While flashier but typically weaker modern cultivars of so many other specie are being developed, the most popular of the many cultivars of English boxwood, Buxus sempervirens, remain the same. There is not much to improve on. Most cultivars get only a few feet tall, and are densely foliated with inchlong evergreen leaves that are excellent for topiary and low formally shorn hedges.
One of the difficulties with formal hedges, or any formal application, is replacement of any specimens that die. There are not very many of the different cultivars available locally; but it can be quite difficult to distinguish between some of them. One specimen of the wrong cultivar ruins conformity! Another concern is that the aroma of the foliage when disturbed may be objectionable to some.

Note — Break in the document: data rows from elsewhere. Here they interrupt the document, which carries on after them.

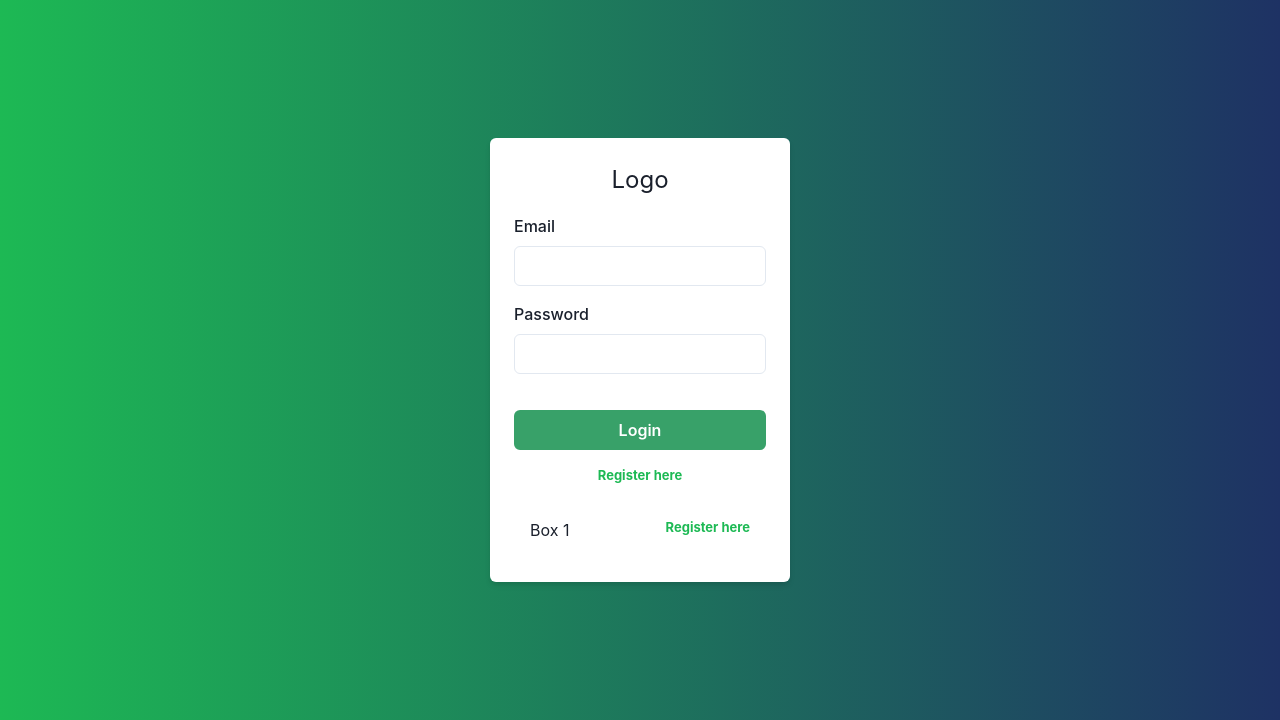
Repository: vbmn-cin-ufpe/todolist-front
Page: /
An editor plug-in stored every save of this project. The page is shown before and after the next save, followed by the edit.
The browser window is 1280 px wide. The pictures show the whole page.
The project was rebuilt for these pictures with package versions that can differ from the ones it lists, and the page was loaded fresh each time. Also part of the build but not shown: vite.config.ts, src/pages/RegisterPage.tsx, src/pages/HomePage.tsx.

Above is the page before, as saved 2024-07-23 03:37:03.

### src/main.tsx
import React from 'react'
import ReactDOM from 'react-dom/client'
import App from './App.tsx'
import { ChakraProvider } from '@chakra-ui/react';

ReactDOM.createRoot(document.getElementById('root')!).render(
  <React.StrictMode>
    <ChakraProvider>
      <App />
    </ChakraProvider>
  </React.StrictMode>,
)

### src/App.tsx

import { useState } from 'react';
import { BrowserRouter as Router, Route, Routes } from 'react-router-dom';
import LoginPage from './pages/LoginPage';
import RegisterPage from './pages/RegisterPage';
import HomePage from './pages/HomePage';


function App() {
  const [page, setPage] = useState('login');

  return (
    <>
      <Router>
      <Routes>
        <Route path="/" element={page === 'login' ? <LoginPage setPage={setPage} /> : <RegisterPage setPage={setPage} />} />
        <Route path="/home" element={<HomePage setPage={setPage} />} />
      </Routes>
    </Router>
    </>
  )
}

export default App

### src/pages/LoginPage.tsx
import { useState } from 'react';
import { Box, Button, Input, FormControl, FormLabel, VStack, Text, Flex,Spacer, useToast } from '@chakra-ui/react';
import axios from 'axios';

const LoginPage = ({ setPage }) => {
  const [email, setEmail] = useState('');
  const [password, setPassword] = useState('');
  const toast = useToast();

  const handleLogin = async () => {
    try {
      await axios.post('/api/login', { email, password });
      toast({ title: 'Logged in successfully', status: 'success' });
      setPage('home');
    } catch (error) {
      toast({ title: 'Login failed', status: 'error' });
    }
  };

  return (
    <Box
      display="flex"
      justifyContent="center"
      alignItems="center"
      height="100vh"
      bgGradient="linear(to-r, #1DB954, #1E3264)"
    >
      <Box
        width="300px"
        p="6"
        boxShadow="md"
        bg="white"
        borderRadius="md"
        textAlign="center"
      >
        <Text fontSize="2xl" mb="4">Logo</Text>
        <VStack spacing="4">
          <FormControl>
            <FormLabel>Email</FormLabel>
            <Input type="email" value={email} onChange={(e) => setEmail(e.target.value)} />
          </FormControl>
          <FormControl>
            <FormLabel>Password</FormLabel>
            <Input type="password" value={password} onChange={(e) => setPassword(e.target.value)} />
          </FormControl>
          <Button colorScheme="green" onClick={handleLogin} width="100%" mt="5">Login</Button>
          <Box>
            <Text fontSize="small" fontWeight="bold" color="#1DB954" cursor="pointer" onClick={() => setPage('register')}>
                Register here
            </Text>
          </Box>
          <Flex width="100%">
          <Box p='4' bg='white'>
              Box 1
          </Box>
          <Spacer />
          <Box p='4' bg='white'>
            <Text fontSize="small" fontWeight="bold" color="#1DB954" cursor="pointer" onClick={() => setPage('register')}>
                Register here
            </Text>
          </Box>
          </Flex>

        </VStack>
      </Box>
    </Box>
  );
};

export default LoginPage;

Loaded but not shown: index.html (common file)

After the next save:
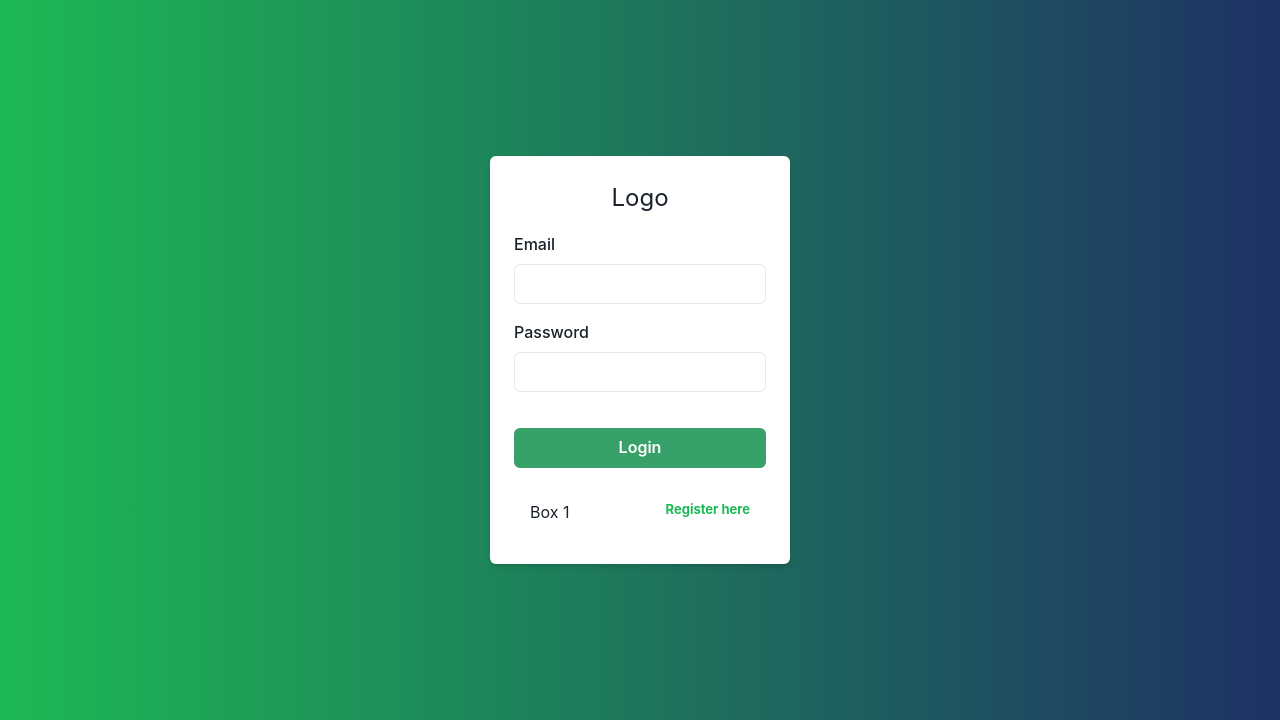
Saved 11 s later.
--- a/src/pages/LoginPage.tsx
+++ b/src/pages/LoginPage.tsx
@@ -44,11 +44,11 @@ const LoginPage = ({ setPage }) => {
             <Input type="password" value={password} onChange={(e) => setPassword(e.target.value)} />
           </FormControl>
           <Button colorScheme="green" onClick={handleLogin} width="100%" mt="5">Login</Button>
-          <Box>
+          {/* <Box>
             <Text fontSize="small" fontWeight="bold" color="#1DB954" cursor="pointer" onClick={() => setPage('register')}>
                 Register here
             </Text>
-          </Box>
+          </Box> */}
           <Flex width="100%">
           <Box p='4' bg='white'>
               Box 1
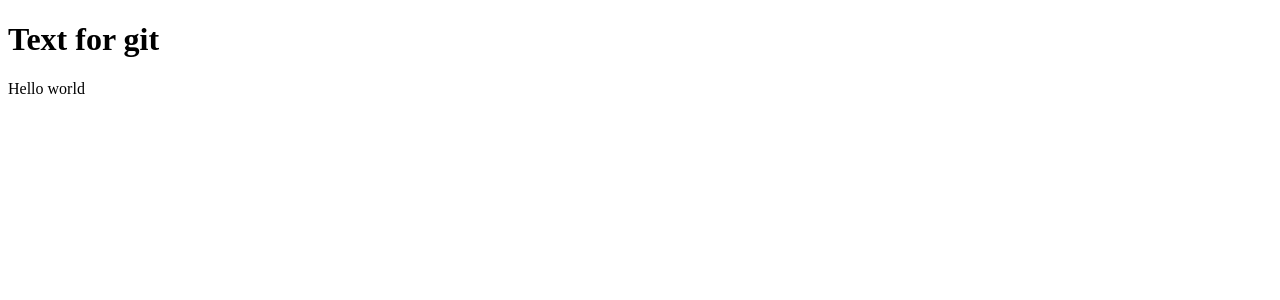
Repository: VikaChyhrynets/javascript
Page: index.html
These files come from the project's save history. The page is drawn as it stood at one moment and after the next save; the edit follows.
The browser window is 1280 px wide. The pictures show the whole page.

Above is the page before, as saved 2023-06-21 10:27:40.

After the next save:
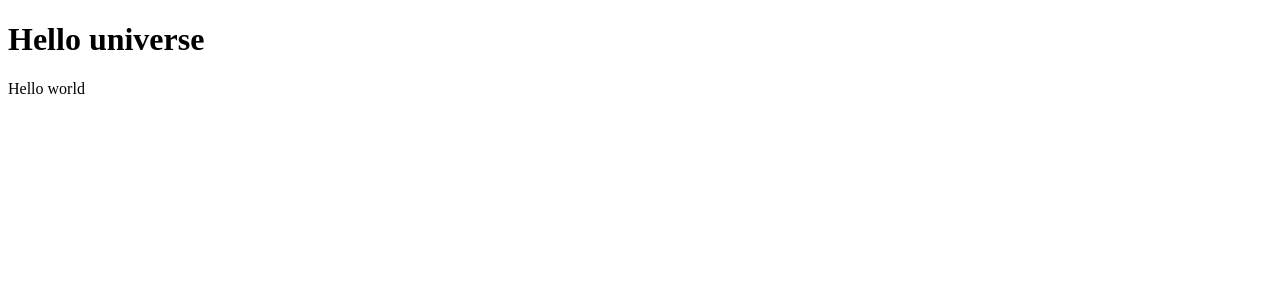
Saved 21 s later.
--- a/index.html
+++ b/index.html
@@ -8,7 +8,7 @@
 </head>
 <body>
     <h1>
-        Text for git
+        Hello universe
     </h1>
     <p>
         Hello world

In the wild, English boxwood grows as small trees or rather larger shrubs with relatively open structure. Locally, such specimens are only very rarely found in old Victorian landscapes, such as at the Winchester House. 'Suffruticosa' is so compact that it popularly allowed to grow as as unshorn and nearly spherical shrubs. 'Argenteo-Variegata,' 'Variegata' and 'Marginata' are variegated. -- Tony Tomeo